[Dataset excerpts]
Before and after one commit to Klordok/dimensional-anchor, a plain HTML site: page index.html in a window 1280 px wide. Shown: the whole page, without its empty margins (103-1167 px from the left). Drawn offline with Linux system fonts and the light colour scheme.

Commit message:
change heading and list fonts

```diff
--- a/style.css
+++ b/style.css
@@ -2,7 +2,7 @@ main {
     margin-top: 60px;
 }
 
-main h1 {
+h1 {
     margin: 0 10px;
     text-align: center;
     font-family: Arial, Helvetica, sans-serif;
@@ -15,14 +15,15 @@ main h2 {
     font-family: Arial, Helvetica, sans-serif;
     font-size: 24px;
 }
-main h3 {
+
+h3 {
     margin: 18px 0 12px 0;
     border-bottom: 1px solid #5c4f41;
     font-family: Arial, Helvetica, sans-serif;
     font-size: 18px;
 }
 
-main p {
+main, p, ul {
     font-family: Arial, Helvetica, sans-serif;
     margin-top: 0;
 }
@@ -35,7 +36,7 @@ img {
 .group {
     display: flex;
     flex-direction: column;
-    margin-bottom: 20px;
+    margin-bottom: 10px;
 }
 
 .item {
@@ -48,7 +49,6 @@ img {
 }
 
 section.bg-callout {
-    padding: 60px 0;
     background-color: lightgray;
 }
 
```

=== Problem requirements ===
Repeat all of the data shown above, exactly as it appears.

=== Output for this exercise ===
Before and after one commit to Klordok/dimensional-anchor, a plain HTML site: page index.html in a window 1280 px wide. Shown: the whole page, without its empty margins (103-1167 px from the left). Drawn offline with Linux system fonts and the light colour scheme.

Commit message:
change heading and list fonts

```diff
--- a/style.css
+++ b/style.css
@@ -2,7 +2,7 @@ main {
     margin-top: 60px;
 }
 
-main h1 {
+h1 {
     margin: 0 10px;
     text-align: center;
     font-family: Arial, Helvetica, sans-serif;
@@ -15,14 +15,15 @@ main h2 {
     font-family: Arial, Helvetica, sans-serif;
     font-size: 24px;
 }
-main h3 {
+
+h3 {
     margin: 18px 0 12px 0;
     border-bottom: 1px solid #5c4f41;
     font-family: Arial, Helvetica, sans-serif;
     font-size: 18px;
 }
 
-main p {
+main, p, ul {
     font-family: Arial, Helvetica, sans-serif;
     margin-top: 0;
 }
@@ -35,7 +36,7 @@ img {
 .group {
     display: flex;
     flex-direction: column;
-    margin-bottom: 20px;
+    margin-bottom: 10px;
 }
 
 .item {
@@ -48,7 +49,6 @@ img {
 }
 
 section.bg-callout {
-    padding: 60px 0;
     background-color: lightgray;
 }
 
```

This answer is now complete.